skills to mediate and improve engagement with civilians. The inclusion of social science in military training, then, serves not to exacerbate conflict but to mitigate collateral damage. While HTS was somewhat shrouded in mystery, one of its purported values was to strive towards cultural attunement. This is a necessary goal when members of different cultures live side by side and face power imbalances: For example, armed foreigners over vulnerable locals, combatants over civilians. In short: If we’re there anyway, why not do as little harm as possible? When we live and work alongside ordinary people, these neighbors deserve our respect. We can employ social science to soften the effects of military occupation and violence that cannot be dissipated simplistically or immediately. Less-than-stellar attempts to train U.S. military members in the language of cultural competence have been made in the recent past. Fort Irwin, a U.S. Army base in the Mojave Desert, is meant to serve as a re-creation of the Afghan village Ertebat Shar. Actors are hired to play fake habitants and insurgents within the 1,000-square mile locale. Notably, the “town” simulates both civilians and combatants, yet it—and most COIN operations—was created

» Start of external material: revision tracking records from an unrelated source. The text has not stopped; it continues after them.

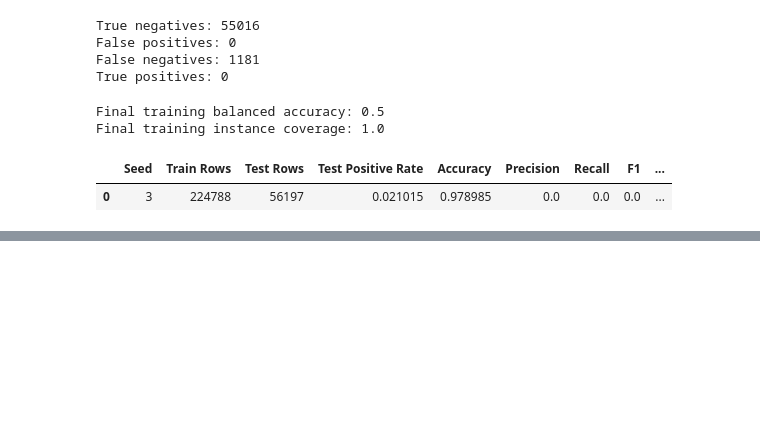
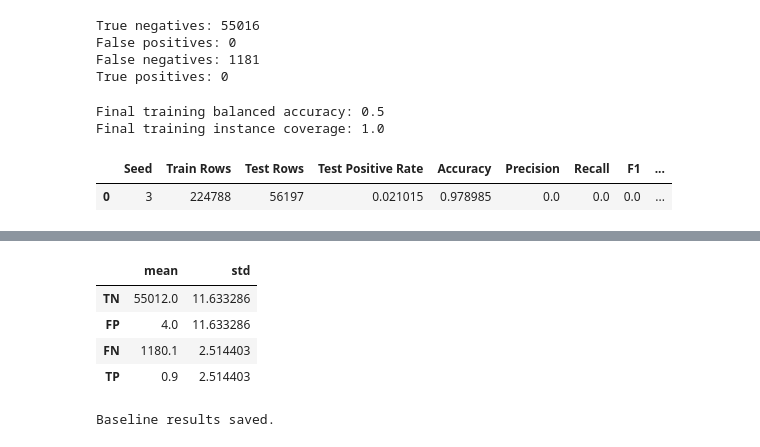
Before and after one commit to fatehbhular/Heart-Disease-Prediction-Model, a Jupyter notebook: notebooks Phase 2/Task_2_Original_LCS_System_on_Raw_Dataset.ipynb, the cells around one changed output, grey strips where cells are left out. Saved outputs shown, nothing was run; the diff lists cells and outputs as text; code cells hidden in the pictures; blank space fills up the shorter version.

```diff
--- a/notebooks Phase 2/Task_2_Original_LCS_System_on_Raw_Dataset.ipynb
+++ b/notebooks Phase 2/Task_2_Original_LCS_System_on_Raw_Dataset.ipynb
@@ -461,0 +710,23 @@ single_run_summary
+# %%
+confusion_summary = baseline_results[
+    ["TN", "FP", "FN", "TP"]
+].agg(
+    ["mean", "std"]
+).T
+
+confusion_summary
+# %% [output]
+|  | mean | std |
+| TN | 55012.0 | 11.633286 |
+| FP | 4.0 | 11.633286 |
+| FN | 1180.1 | 2.514403 |
+| TP | 0.9 | 2.514403 |
+# %%
+baseline_results.to_csv(
+    "Task_2_Baseline_Results.csv",
+    index=False
+)
+
+print("Baseline results saved.")
+# %% [output]
+Baseline results saved.
```
Also changed, not shown: parts of 7 cells of this notebook, 1 other file.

RECENTERING CIVILIANS with the foremost intention of manipulating civilian trust and compliance through cultural competency. These processes regretfully failed to privilege civilian needs—a woeful and morally-hazardous error. The Geneva Conventions, colloquially referred to as the “laws of war,” focus on the protection of civilians who may or may not be targeted in military action with the goal of “humanizing war.” The conventions, ratified by 196 states, including the U.S., emphasize the relationship between combatants and noncombatants in warfare and stress the important concepts of discrimination and proportionality. Discrimination refers to the duty of militaries to distinguish between combatants and noncombatants, while proportionality is concerned with minimizing civilian collateral damage. Violence, however, remains rampant, particularly as warfare becomes increasingly untraditional. Culturally sensitive, civilian-oriented approaches offer a potential form of redress. This is especially important as nations such as the U.S. immerse themselves in gray zones of warfare. There are numerous recent interventions emblematic of this trend, such as a 2017 U.S.-led campaign in Raqqa, Syria against the Islamic State, which left 1,600 civilians dead. Although leading U.S. officers and commanders touted the exactitude of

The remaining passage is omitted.